  2. cheers Joseph, I've subscribed to your blog to keep up. I think you just have to watch some richard feynman videos on youtube to realise that teaching is about inspiring changes in a person's mindset. Technology is part of that, but nowhere near as important as the inspiration. Its not a paint your pedagogy by numbers using technology and templated platforms. The basic truth about learning (and perhaps something you don't understand unless you've done a philosophy course) is that that mindset change may not happen for several years after.

    Perhaps teaching is more about mindset-midwifery rather than knowledge-transfer...

    I recently had a eureka moment which had its roots in a teacher from my PGCE several years ago. I wanted to write to her to praise her for being such a good teacher, and I didn't even realise it at the time. (ps and she never used technology, or 'learning outcomes'.

  3. Interesting post. Especially striking is this half-sentence:

    "The technology wants to disrupt everything in its purest form..."

    Is it the technology that is doing the driving? Apart from the teacher, are there not other, shadier figures trying to elbow their way into the driving seat? How about the corporate interests behind the tech? And how about schools and governments that see an opportunity to cut teaching staff and increase class sizes, and use the tech to keep tabs on pupils and teachers? How about teachers who are tired of eking a living teaching offline, and dream of bigger bucks online?

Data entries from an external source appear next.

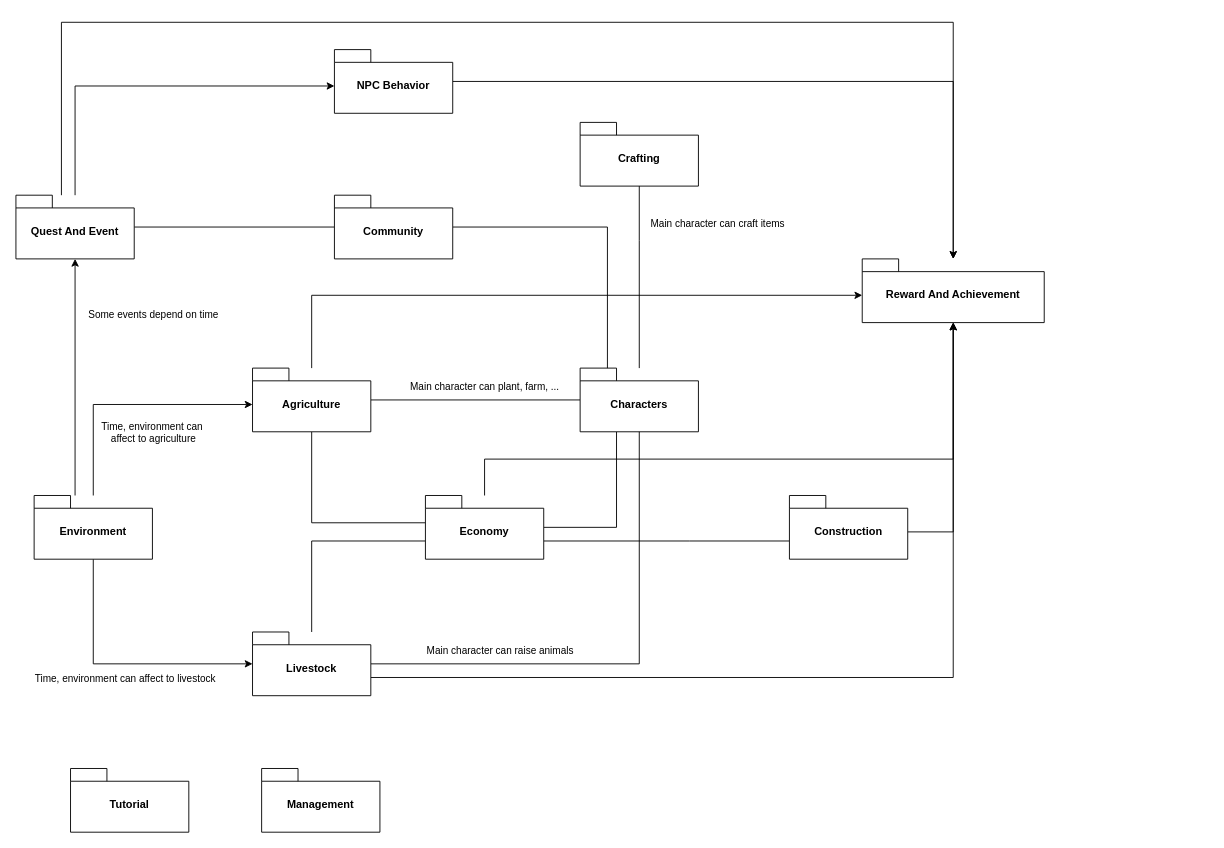
The draw.io diagram page "Packages" (1 of 4) of Document/Diagrams/sunny_field_classes.drawio in linhh563/sunny-fields, before the edit. Source tidied: cells renumbered, new cells numbered last; positions are measured from the earlier drawing's top-left corner, leaving out a move shared by most shapes. Both pictures are drawn from the tidied source at 91%, with x=0, y=0 at pixel (15, 22).
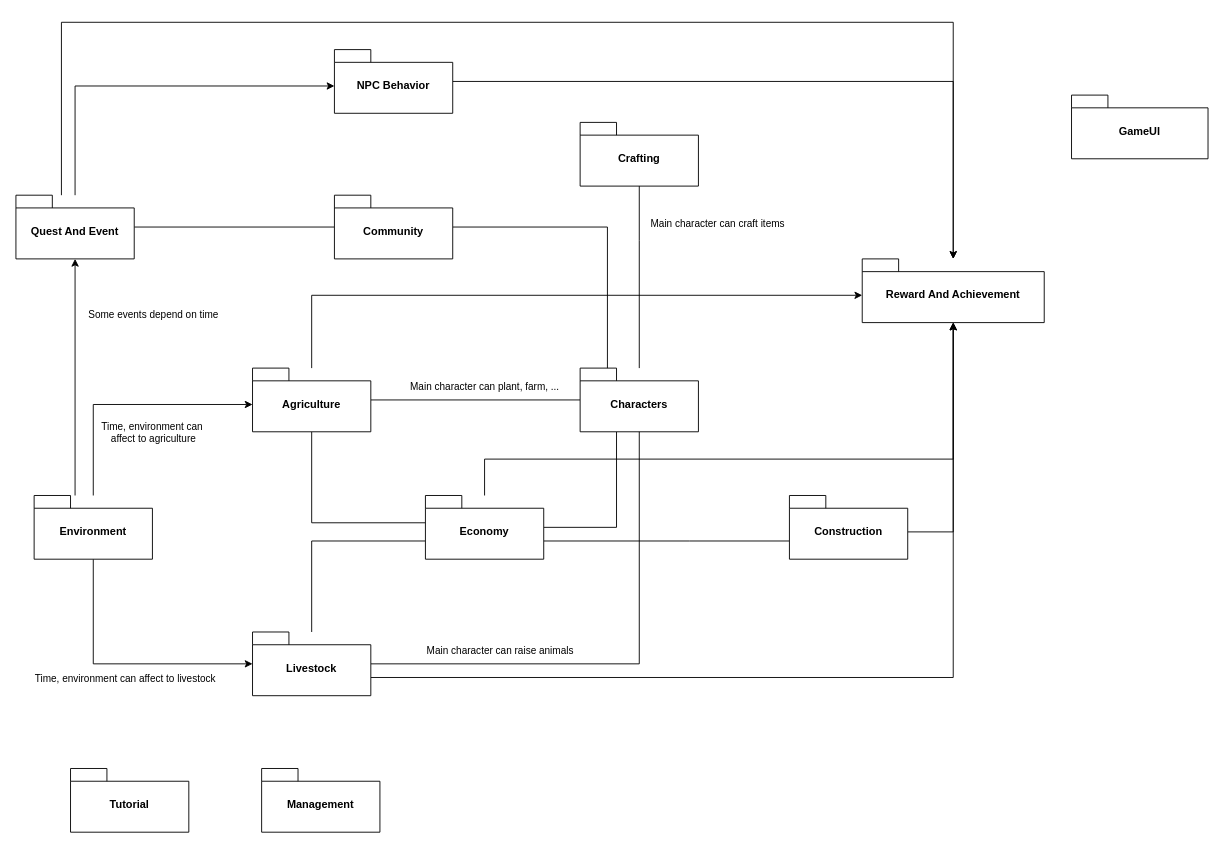
After the change.

Diff of the diagram source:
```diff
@@
+    <mxCell id="40" value="GameUI" style="shape=folder;fontStyle=1;spacingTop=10;tabWidth=40;tabHeight=14;tabPosition=left;html=1;whiteSpace=wrap;" parent="1" vertex="1">
+      <mxGeometry x="1160" y="80" width="150" height="70" as="geometry" />
+    </mxCell>
```
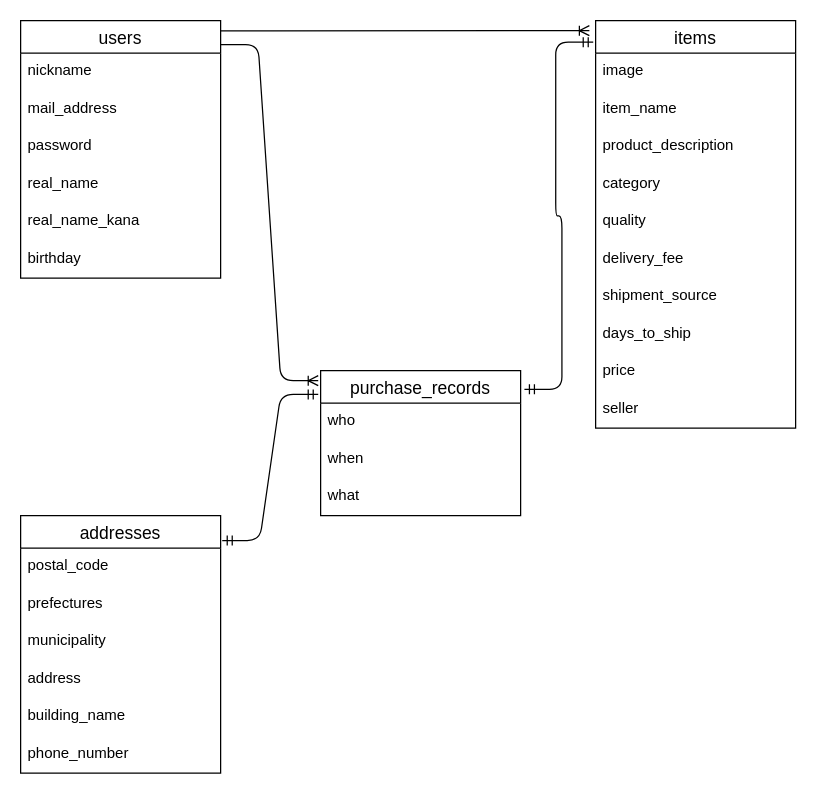
This is er.dio from tdjn6034/furima-29097, a draw.io file, before an edit. Source tidied: cells renumbered, new cells numbered last; positions are measured from the earlier drawing's top-left corner, leaving out a move shared by most shapes. Both pictures are drawn from the tidied source at 125%, with x=0, y=0 at pixel (20, 20).
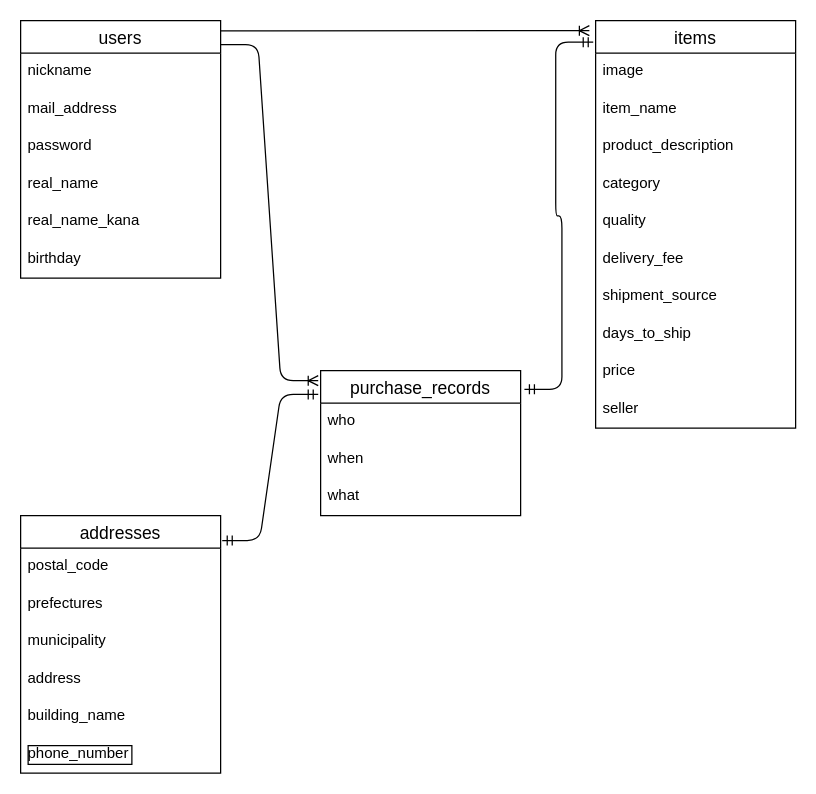
The same diagram, later.

Commit message:
テーブル設計リバート

The change refers to these unchanged cells:
```xml
<mxCell id="28" value="addresses" style="swimlane;fontStyle=0;horizontal=1;startSize=26;align=center;fontSize=14;" parent="1" vertex="1">
  <mxGeometry y="396" width="160" height="206" as="geometry" />
</mxCell>
```

The edit, as a diff of the source:
```diff
@@
-    <mxCell id="34" value="phone_number" style="text;strokeColor=none;fillColor=none;spacingLeft=4;spacingRight=4;overflow=hidden;fontSize=12;" parent="28" vertex="1">
+    <mxCell id="34" value="phone_number" style="text;strokeColor=none;fillColor=none;spacingLeft=4;spacingRight=4;overflow=hidden;fontSize=12;labelBorderColor=#000000;" parent="28" vertex="1">
       <mxGeometry y="176" width="160" height="30" as="geometry" />
     </mxCell>
```
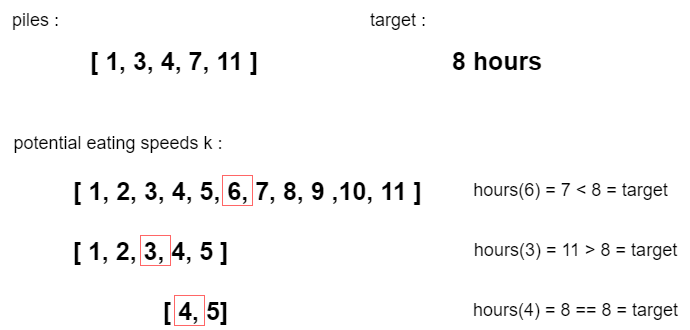
The draw.io diagram Python3/img/KokoBananas.png in ashiven/leetcode-solutions, before a commit. Source tidied: cells renumbered, new cells last; positions are measured from the earlier drawing's top-left corner, leaving out a move shared by most shapes.
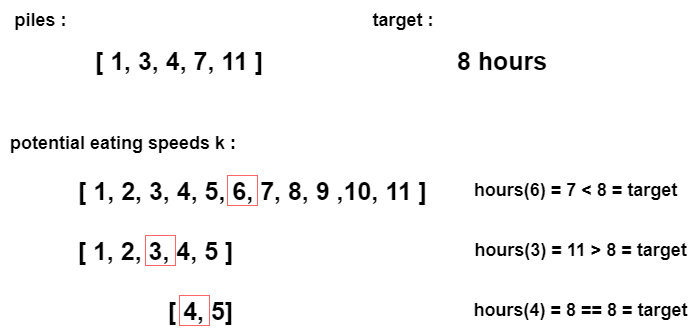
Later version of the same file.

What changed in the source:
```diff
@@ -1,48 +1,48 @@
-<mxGraphModel>
+<mxGraphModel background="#ffffff">
   <root>
     <mxCell id="0" />
     <mxCell id="1" parent="0" />
-    <mxCell id="2" value="&lt;font style=&quot;font-size: 25px;&quot;&gt;&lt;b&gt;&amp;nbsp;[ 1, 3, 4, 7, 11 ]&lt;/b&gt;&lt;/font&gt;" style="text;html=1;align=center;verticalAlign=middle;strokeColor=none;fillColor=none;" parent="1" vertex="1">
+    <mxCell id="2" value="&lt;font style=&quot;font-size: 25px;&quot;&gt;&lt;span&gt;&amp;nbsp;[ 1, 3, 4, 7, 11 ]&lt;/span&gt;&lt;/font&gt;" style="text;html=1;align=center;verticalAlign=middle;strokeColor=none;fillColor=none;fontStyle=1;" parent="1" vertex="1">
       <mxGeometry x="70" y="40" width="200" height="40" as="geometry" />
     </mxCell>
-    <mxCell id="3" value="&lt;font style=&quot;font-size: 18px;&quot;&gt;potential eating speeds k :&amp;nbsp;&lt;/font&gt;" style="text;html=1;align=center;verticalAlign=middle;strokeColor=none;fillColor=none;" parent="1" vertex="1">
-      <mxGeometry y="123" width="240" height="40" as="geometry" />
+    <mxCell id="3" value="&lt;font style=&quot;font-size: 18px;&quot;&gt;potential eating speeds k :&amp;nbsp;&lt;/font&gt;" style="text;html=1;align=center;verticalAlign=middle;strokeColor=none;fillColor=none;fontStyle=1;" parent="1" vertex="1">
+      <mxGeometry x="-5" y="123" width="250" height="40" as="geometry" />
     </mxCell>
-    <mxCell id="4" value="&lt;font style=&quot;font-size: 25px;&quot;&gt;&lt;b&gt;[ 1, 2, 3, 4, 5, 6, 7, 8, 9 ,10, 11 ]&lt;/b&gt;&lt;/font&gt;" style="text;html=1;align=center;verticalAlign=middle;strokeColor=none;fillColor=none;" parent="1" vertex="1">
+    <mxCell id="4" value="&lt;font style=&quot;font-size: 25px;&quot;&gt;&lt;span&gt;[ 1, 2, 3, 4, 5, 6, 7, 8, 9 ,10, 11 ]&lt;/span&gt;&lt;/font&gt;" style="text;html=1;align=center;verticalAlign=middle;strokeColor=none;fillColor=none;fontStyle=1;" parent="1" vertex="1">
       <mxGeometry x="62" y="170" width="370" height="40" as="geometry" />
     </mxCell>
-    <mxCell id="5" value="&lt;font style=&quot;font-size: 18px;&quot;&gt;piles :&lt;/font&gt;" style="text;html=1;align=center;verticalAlign=middle;strokeColor=none;fillColor=none;" parent="1" vertex="1">
-      <mxGeometry width="70" height="40" as="geometry" />
+    <mxCell id="5" value="&lt;font style=&quot;font-size: 18px;&quot;&gt;piles :&lt;/font&gt;" style="text;html=1;align=center;verticalAlign=middle;strokeColor=none;fillColor=none;fontStyle=1;" parent="1" vertex="1">
+      <mxGeometry x="-5" width="80" height="40" as="geometry" />
     </mxCell>
-    <mxCell id="6" style="whiteSpace=wrap;html=1;fillColor=none;strokeColor=#FF6666;" parent="1" vertex="1">
+    <mxCell id="6" style="whiteSpace=wrap;html=1;fillColor=none;strokeColor=#FF6666;fontStyle=1;" parent="1" vertex="1">
       <mxGeometry x="222" y="175" width="30" height="30" as="geometry" />
     </mxCell>
-    <mxCell id="7" value="&lt;font style=&quot;font-size: 18px;&quot;&gt;hours(6) = 7 &amp;lt; 8 = target&lt;/font&gt;" style="text;html=1;align=center;verticalAlign=middle;strokeColor=none;fillColor=none;" parent="1" vertex="1">
-      <mxGeometry x="460" y="170" width="220" height="40" as="geometry" />
+    <mxCell id="7" value="&lt;font style=&quot;font-size: 18px;&quot;&gt;hours(6) = 7 &amp;lt; 8 = target&lt;/font&gt;" style="text;html=1;align=center;verticalAlign=middle;strokeColor=none;fillColor=none;fontStyle=1;" parent="1" vertex="1">
+      <mxGeometry x="455" y="170" width="230" height="40" as="geometry" />
     </mxCell>
-    <mxCell id="8" value="&lt;font style=&quot;font-size: 18px;&quot;&gt;target :&amp;nbsp;&lt;/font&gt;" style="text;html=1;align=center;verticalAlign=middle;strokeColor=none;fillColor=none;" parent="1" vertex="1">
-      <mxGeometry x="360" width="80" height="40" as="geometry" />
+    <mxCell id="8" value="&lt;font style=&quot;font-size: 18px;&quot;&gt;target :&amp;nbsp;&lt;/font&gt;" style="text;html=1;align=center;verticalAlign=middle;strokeColor=none;fillColor=none;fontStyle=1;" parent="1" vertex="1">
+      <mxGeometry x="355" width="90" height="40" as="geometry" />
     </mxCell>
-    <mxCell id="9" value="&lt;font style=&quot;font-size: 25px;&quot;&gt;&lt;b&gt;8 hours&amp;nbsp;&lt;/b&gt;&lt;/font&gt;" style="text;html=1;align=center;verticalAlign=middle;strokeColor=none;fillColor=none;" parent="1" vertex="1">
+    <mxCell id="9" value="&lt;font style=&quot;font-size: 25px;&quot;&gt;&lt;span&gt;8 hours&amp;nbsp;&lt;/span&gt;&lt;/font&gt;" style="text;html=1;align=center;verticalAlign=middle;strokeColor=none;fillColor=none;fontStyle=1;" parent="1" vertex="1">
       <mxGeometry x="440" y="40" width="120" height="40" as="geometry" />
     </mxCell>
-    <mxCell id="10" value="&lt;font style=&quot;font-size: 25px;&quot;&gt;&lt;b&gt;[ 1, 2, 3, 4, 5 ]&lt;/b&gt;&lt;/font&gt;" style="text;html=1;align=center;verticalAlign=middle;strokeColor=none;fillColor=none;" parent="1" vertex="1">
+    <mxCell id="10" value="&lt;font style=&quot;font-size: 25px;&quot;&gt;&lt;span&gt;[ 1, 2, 3, 4, 5 ]&lt;/span&gt;&lt;/font&gt;" style="text;html=1;align=center;verticalAlign=middle;strokeColor=none;fillColor=none;fontStyle=1;" parent="1" vertex="1">
       <mxGeometry x="60" y="230" width="180" height="40" as="geometry" />
     </mxCell>
-    <mxCell id="11" style="whiteSpace=wrap;html=1;fillColor=none;strokeColor=#FF6666;" parent="1" vertex="1">
+    <mxCell id="11" style="whiteSpace=wrap;html=1;fillColor=none;strokeColor=#FF6666;fontStyle=1;" parent="1" vertex="1">
       <mxGeometry x="140" y="235" width="30" height="30" as="geometry" />
     </mxCell>
-    <mxCell id="12" value="&lt;font style=&quot;font-size: 18px;&quot;&gt;hours(3) = 11 &amp;gt; 8 = target&lt;/font&gt;" style="text;html=1;align=center;verticalAlign=middle;strokeColor=none;fillColor=none;" parent="1" vertex="1">
-      <mxGeometry x="460" y="230" width="230" height="40" as="geometry" />
+    <mxCell id="12" value="&lt;font style=&quot;font-size: 18px;&quot;&gt;hours(3) = 11 &amp;gt; 8 = target&lt;/font&gt;" style="text;html=1;align=center;verticalAlign=middle;strokeColor=none;fillColor=none;fontStyle=1;" parent="1" vertex="1">
+      <mxGeometry x="455" y="230" width="240" height="40" as="geometry" />
     </mxCell>
-    <mxCell id="13" value="&lt;font style=&quot;font-size: 25px;&quot;&gt;&lt;b&gt;[ 4, 5]&lt;/b&gt;&lt;/font&gt;" style="text;html=1;align=center;verticalAlign=middle;strokeColor=none;fillColor=none;" parent="1" vertex="1">
+    <mxCell id="13" value="&lt;font style=&quot;font-size: 25px;&quot;&gt;&lt;span&gt;[ 4, 5]&lt;/span&gt;&lt;/font&gt;" style="text;html=1;align=center;verticalAlign=middle;strokeColor=none;fillColor=none;fontStyle=1;" parent="1" vertex="1">
       <mxGeometry x="150" y="290" width="90" height="40" as="geometry" />
     </mxCell>
-    <mxCell id="14" style="whiteSpace=wrap;html=1;fillColor=none;strokeColor=#FF6666;" parent="1" vertex="1">
+    <mxCell id="14" style="whiteSpace=wrap;html=1;fillColor=none;strokeColor=#FF6666;fontStyle=1;" parent="1" vertex="1">
       <mxGeometry x="174" y="295" width="30" height="30" as="geometry" />
     </mxCell>
-    <mxCell id="15" value="&lt;font style=&quot;font-size: 18px;&quot;&gt;hours(4) = 8 == 8 = target&lt;/font&gt;" style="text;html=1;align=center;verticalAlign=middle;strokeColor=none;fillColor=none;" parent="1" vertex="1">
-      <mxGeometry x="460" y="290" width="230" height="40" as="geometry" />
+    <mxCell id="15" value="&lt;font style=&quot;font-size: 18px;&quot;&gt;hours(4) = 8 == 8 = target&lt;/font&gt;" style="text;html=1;align=center;verticalAlign=middle;strokeColor=none;fillColor=none;fontStyle=1;" parent="1" vertex="1">
+      <mxGeometry x="455" y="290" width="240" height="40" as="geometry" />
     </mxCell>
   </root>
 </mxGraphModel>
```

    Perhaps its less like a polite car-sharing agreement between neighbours and more like an ugly scheme to privatise public transport.

    By the way, also liked your post about Sugata Mitra. Hope you don't mind the plug, but our rather more critical comments about the same man are here: